By December 31, 1925, the church debt had been repaid and on January 10, 1926, Archbishop Thorneloe returned to Capreol to consecrate the building. While visiting, the Archbishop performed the sacrament of confirmation for ten church members, two of whom were adults with a history of long, dedicated service to the congregation. They were Elizabeth Frances Metcalf and Clara Loretta Lalonde.
In 1926, the parish realized that a bell was needed to complete the church. On July 26th, the local dentist and People's Warden, Dr. E.H. Niebel, wrote to the CNR office in North Bay to inquire about the possibility of obtaining a bell for the new church. The CNR responded on October 8th by sending the congregation a locomotive bell. The bell was installed on the church roof in July 1927 and is still in use to this day. It serves to symbolize the connection between the church and the railway which built the town of Capreol.
The late 1920's saw St. Alban's parish looking to create their own social hall for church events and functions. During 1928, Gillmor Hall was built and it was dedicated on February 3, 1929.
Throughout the 1930's and 1940's, renovations were done to St. Alban's Church. Among them, the communion rail was lowered and the church added choir stalls, an Altar rail, an Episcopal chair, new Altar hangings, and a vestment press. In 1931, a new altar and credence table was provided to St. Alban's by St. James' Episcopal Church in Sault Ste. Marie, Michigan. These are still used in the church today.

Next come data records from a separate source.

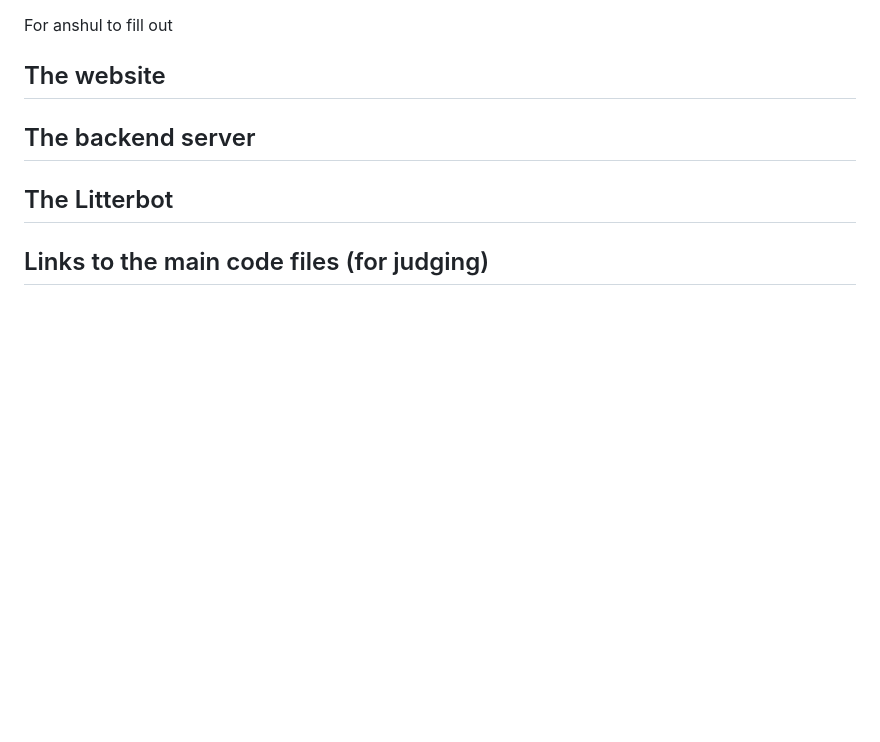
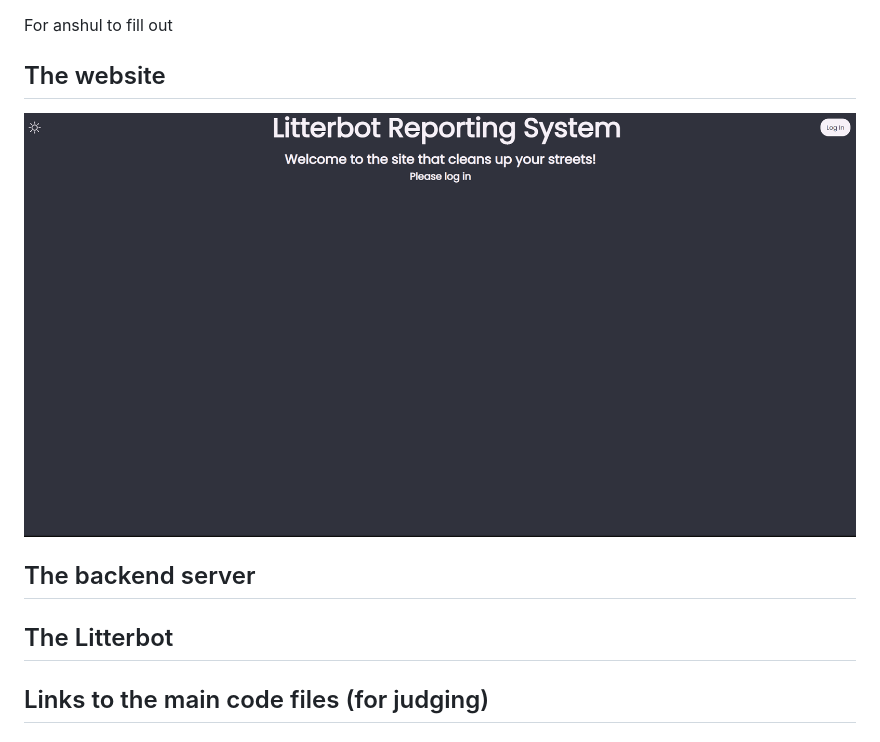
Before and after one commit to Manthan-T/litterbot, a Markdown page: README.md, the part around the change. Drawn GitHub-style; pictures changed too: readme-pics/website-home-logged-out.png (added); blank space fills up the shorter version.

Commit message:
pic?

```diff
--- a/README.md
+++ b/README.md
@@ -16,6 +16,7 @@ This is a robot that helps clean up the streets, coupled with a website for repo
 For anshul to fill out
 
 ## The website
+![This image of the website's home page is not loading](readme-pics/website-home-logged-out.png)
 
 ## The backend server
 
```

Up until 1955, the church was heated by a floor furnace. A hole was dug beneath the church that was just large enough to hold the forced-air oil furnace and the air ducts were laid in crawl spaces under the floor. Today, you can still feel where the floor furnace used to be as there is a noticeable "give" when you walk up the carpet in the nave.